When I was working as our church’s ecumenical and interfaith officer, I would frequently hear myself saying that the single most important issue to transect all of my files was that of racism. It didn’t matter what the file, racism would be woven in somewhere or everywhere. That was in my day job. At the same time, I would hear myself saying that climate change was the single most important issue of our time, and for our planet, with nothing else coming even remotely close. Moreover, it is often the case that climate change and climate extremes affect racialized communities the hardest. For example, as the permafrost turns to swamp, the Inuit suffer most as a result. As the desertification of Africa proceeds apace, migrants forced off their their ancestral lands are often marked by the colour of their skin or other us-them signs for exclusion, expulsion or other wholesale inhumanity.
By coincidence, the other day, on the CBC, I saw an interview with the UBC’s Prof. George Hoberg. I pretty much agree with his assessment of the various party positions vis-a-vis climate change and what each one proposes to do about it. Check out his analysis. Fair? Fair. For further reading, consider Stewart Elgie’s work in environmental and economic sustainability at the so-called Smart Prosperity Institute. Fascinating read.
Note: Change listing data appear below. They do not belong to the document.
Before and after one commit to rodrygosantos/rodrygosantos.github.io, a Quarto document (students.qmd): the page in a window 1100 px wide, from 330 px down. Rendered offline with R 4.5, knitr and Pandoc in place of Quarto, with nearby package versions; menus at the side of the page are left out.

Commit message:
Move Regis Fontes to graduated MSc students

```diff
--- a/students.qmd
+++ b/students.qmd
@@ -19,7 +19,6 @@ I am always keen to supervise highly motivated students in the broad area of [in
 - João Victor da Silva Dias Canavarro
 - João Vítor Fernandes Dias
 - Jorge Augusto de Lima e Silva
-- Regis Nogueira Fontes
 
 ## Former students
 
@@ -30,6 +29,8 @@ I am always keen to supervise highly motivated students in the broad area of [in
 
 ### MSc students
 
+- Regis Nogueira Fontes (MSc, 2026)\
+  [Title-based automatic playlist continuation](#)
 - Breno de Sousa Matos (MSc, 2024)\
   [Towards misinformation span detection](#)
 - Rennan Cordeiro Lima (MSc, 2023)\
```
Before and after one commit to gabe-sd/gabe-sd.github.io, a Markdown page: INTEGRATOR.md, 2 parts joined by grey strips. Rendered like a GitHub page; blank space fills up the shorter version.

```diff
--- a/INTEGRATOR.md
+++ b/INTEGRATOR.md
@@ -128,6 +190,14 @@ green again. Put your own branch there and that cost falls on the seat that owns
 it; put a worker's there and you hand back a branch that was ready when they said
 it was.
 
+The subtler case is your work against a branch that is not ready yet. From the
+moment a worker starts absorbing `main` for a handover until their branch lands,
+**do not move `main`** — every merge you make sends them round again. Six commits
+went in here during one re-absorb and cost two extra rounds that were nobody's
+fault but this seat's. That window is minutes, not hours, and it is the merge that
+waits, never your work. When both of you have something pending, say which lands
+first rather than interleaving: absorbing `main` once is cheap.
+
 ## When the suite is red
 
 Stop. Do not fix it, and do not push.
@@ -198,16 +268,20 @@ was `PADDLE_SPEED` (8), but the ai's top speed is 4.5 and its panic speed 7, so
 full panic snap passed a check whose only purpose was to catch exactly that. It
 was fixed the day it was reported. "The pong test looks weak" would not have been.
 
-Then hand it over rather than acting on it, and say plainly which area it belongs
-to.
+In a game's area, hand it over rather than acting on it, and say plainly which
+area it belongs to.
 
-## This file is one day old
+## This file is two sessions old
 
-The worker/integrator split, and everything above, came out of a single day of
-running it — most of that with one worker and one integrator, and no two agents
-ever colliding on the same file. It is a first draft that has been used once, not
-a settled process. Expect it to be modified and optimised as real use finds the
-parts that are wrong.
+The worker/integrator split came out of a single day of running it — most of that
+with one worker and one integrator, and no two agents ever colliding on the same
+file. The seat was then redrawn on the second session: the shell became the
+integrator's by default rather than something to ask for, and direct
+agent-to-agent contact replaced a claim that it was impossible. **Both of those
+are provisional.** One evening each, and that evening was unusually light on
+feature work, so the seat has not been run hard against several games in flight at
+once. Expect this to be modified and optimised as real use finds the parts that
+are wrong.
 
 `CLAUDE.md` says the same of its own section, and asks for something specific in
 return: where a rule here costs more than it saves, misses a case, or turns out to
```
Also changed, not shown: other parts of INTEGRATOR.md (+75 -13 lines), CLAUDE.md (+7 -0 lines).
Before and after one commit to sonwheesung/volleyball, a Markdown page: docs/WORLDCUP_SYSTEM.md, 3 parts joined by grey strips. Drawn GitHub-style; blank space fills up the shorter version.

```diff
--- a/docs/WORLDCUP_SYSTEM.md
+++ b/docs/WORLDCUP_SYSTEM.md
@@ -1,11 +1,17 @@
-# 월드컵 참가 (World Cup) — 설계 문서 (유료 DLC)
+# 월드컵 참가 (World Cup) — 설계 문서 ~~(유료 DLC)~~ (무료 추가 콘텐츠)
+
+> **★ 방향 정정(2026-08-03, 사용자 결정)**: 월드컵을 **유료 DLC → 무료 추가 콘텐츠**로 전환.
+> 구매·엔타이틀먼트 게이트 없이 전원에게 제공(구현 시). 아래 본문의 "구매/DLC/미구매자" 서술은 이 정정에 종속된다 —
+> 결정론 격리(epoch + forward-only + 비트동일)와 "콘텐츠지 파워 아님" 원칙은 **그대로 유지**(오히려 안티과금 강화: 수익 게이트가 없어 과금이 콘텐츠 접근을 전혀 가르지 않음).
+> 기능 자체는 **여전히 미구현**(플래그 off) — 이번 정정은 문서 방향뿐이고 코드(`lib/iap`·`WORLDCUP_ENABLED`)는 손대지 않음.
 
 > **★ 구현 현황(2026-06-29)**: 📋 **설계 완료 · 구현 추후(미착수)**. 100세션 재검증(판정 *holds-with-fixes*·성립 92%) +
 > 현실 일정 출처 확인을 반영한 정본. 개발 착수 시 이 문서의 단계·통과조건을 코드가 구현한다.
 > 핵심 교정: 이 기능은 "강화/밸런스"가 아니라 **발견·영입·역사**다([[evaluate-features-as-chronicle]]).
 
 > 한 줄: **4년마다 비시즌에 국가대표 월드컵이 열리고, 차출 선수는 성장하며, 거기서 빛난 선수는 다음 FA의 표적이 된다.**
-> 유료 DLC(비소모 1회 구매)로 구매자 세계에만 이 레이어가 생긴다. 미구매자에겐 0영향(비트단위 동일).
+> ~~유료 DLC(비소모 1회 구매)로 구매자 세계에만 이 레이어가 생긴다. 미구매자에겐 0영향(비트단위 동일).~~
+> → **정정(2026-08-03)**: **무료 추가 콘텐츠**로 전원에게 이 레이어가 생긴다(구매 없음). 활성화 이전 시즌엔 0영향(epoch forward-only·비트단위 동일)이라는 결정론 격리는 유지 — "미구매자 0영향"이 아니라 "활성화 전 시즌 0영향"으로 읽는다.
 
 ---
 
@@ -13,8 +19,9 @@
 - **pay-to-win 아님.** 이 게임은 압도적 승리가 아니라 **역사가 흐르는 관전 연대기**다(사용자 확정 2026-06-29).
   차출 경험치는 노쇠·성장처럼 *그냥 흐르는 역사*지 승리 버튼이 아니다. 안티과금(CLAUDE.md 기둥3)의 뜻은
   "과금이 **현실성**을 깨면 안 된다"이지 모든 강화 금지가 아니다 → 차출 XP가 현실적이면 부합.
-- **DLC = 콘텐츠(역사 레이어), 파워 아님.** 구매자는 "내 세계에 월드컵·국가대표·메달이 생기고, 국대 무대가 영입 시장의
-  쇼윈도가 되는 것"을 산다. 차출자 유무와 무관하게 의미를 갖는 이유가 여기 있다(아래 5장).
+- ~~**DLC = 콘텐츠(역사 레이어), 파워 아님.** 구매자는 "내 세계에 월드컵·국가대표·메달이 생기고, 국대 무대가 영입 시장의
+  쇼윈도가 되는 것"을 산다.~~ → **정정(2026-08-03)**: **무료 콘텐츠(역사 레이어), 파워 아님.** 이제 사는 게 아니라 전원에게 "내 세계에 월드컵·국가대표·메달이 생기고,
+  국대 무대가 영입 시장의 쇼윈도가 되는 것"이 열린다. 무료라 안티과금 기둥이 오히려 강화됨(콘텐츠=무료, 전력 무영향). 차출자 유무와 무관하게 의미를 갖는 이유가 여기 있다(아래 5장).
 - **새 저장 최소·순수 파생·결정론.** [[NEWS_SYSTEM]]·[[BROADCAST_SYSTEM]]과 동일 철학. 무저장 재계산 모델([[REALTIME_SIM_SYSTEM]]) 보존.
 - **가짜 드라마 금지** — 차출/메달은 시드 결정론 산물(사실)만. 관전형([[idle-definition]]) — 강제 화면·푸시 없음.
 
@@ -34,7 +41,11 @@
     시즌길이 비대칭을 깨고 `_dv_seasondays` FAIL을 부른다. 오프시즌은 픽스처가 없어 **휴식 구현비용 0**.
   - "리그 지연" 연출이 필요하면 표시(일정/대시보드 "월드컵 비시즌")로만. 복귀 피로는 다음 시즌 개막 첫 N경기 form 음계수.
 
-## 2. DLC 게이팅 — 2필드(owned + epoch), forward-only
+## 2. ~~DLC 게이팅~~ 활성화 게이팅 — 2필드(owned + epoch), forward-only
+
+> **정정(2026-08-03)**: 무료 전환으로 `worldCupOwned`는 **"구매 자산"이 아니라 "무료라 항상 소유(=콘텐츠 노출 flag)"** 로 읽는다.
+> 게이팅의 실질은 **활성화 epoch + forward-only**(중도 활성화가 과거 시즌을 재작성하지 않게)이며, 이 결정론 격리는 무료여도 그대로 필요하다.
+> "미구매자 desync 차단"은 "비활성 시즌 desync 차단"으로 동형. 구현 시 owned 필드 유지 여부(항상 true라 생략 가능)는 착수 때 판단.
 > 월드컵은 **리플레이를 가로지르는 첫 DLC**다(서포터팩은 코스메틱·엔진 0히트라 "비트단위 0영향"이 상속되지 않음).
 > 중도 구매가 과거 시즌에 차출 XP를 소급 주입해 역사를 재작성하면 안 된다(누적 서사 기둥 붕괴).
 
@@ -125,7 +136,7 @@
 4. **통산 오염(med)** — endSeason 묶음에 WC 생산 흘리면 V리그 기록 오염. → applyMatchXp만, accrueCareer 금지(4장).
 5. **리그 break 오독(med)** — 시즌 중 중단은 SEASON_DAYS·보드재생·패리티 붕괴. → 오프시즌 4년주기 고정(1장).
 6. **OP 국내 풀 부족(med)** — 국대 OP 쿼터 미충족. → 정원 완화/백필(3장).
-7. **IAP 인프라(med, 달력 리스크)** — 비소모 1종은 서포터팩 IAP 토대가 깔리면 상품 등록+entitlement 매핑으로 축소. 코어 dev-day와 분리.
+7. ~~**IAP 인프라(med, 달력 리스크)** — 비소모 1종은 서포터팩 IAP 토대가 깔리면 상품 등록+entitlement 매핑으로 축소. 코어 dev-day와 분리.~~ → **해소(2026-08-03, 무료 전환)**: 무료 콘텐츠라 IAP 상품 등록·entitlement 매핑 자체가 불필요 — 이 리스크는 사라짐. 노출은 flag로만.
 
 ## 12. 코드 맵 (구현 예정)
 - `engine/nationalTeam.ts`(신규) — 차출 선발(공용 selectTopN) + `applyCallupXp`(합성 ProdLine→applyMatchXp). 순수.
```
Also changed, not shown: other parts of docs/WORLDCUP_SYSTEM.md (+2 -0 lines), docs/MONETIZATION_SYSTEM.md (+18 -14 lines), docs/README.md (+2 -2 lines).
Anyway, while my discomfort with the Liberals had me hemming and hawing, the straw which broke this camel’s back was that of Mr. Trudeau’s astonishingly inept handling of the SNC-Lavelin affair and his cutting adrift Ms. Jody Wilson-Raybould and Ms. Jane Philpott amidst great wafts of stench and ooze of sleaze. I’d had enough.
The Liberal government had shown great tactical intelligence in handling the Nafta talks. I never understood why the SNC-Lavelin file should have proved so daunting and gone so completely off the rails. My suspicion is that it was one person’s hubris. Note, this was all before the blackface scandal which made me queasy all over again.
So I made the calls, said some goodbyes, and joined the Greens. Federal and provincial. My reasoning, imperfect as it may be, is this: none of the political parties of our day suits me entirely. Where are the Teals when we need them? My choice is simply based on the belief that the climate change file trumps all others and Ms. May is the best communicator and proponent for action. I miss the teal days of Lewis, Kierans and Camp on Peter Gzowski’s Morningside.
I think it fair to say that, of all of the leaders, Ms. May has the best grasp of issues and the greatest depth of understanding relative to the climate change file. She is by far the most informed on her feet. To be clear, I have absolutely no illusions about the Greens coming to power anytime soon. I do think, however, that they’d make the best partner for a minority Liberal government. Right now, the Norwegian Poling Gnomes are predicting a minority—maybe even majority—Liberal government but we still have four weeks to go, swamps to traverse and mud to fling.
So here we are. The teal of my world is a little greener than I might have predicted four years ago. And I’m a little annoyed. Discomfited. Grumpy. OK, angry! And while I’m not always sure there’s a lot of cause for optimism, I believe I’m called to hope and to participate in those mechanisms which advance some reason for hope. So…
I gotta get the sign up.
André Lavergne — writing from a settler-descendant’s home on the traditional lands of the Neutral, Anishnaabe, and Haudenosaunee peoples on the Haldimand Tract (1784).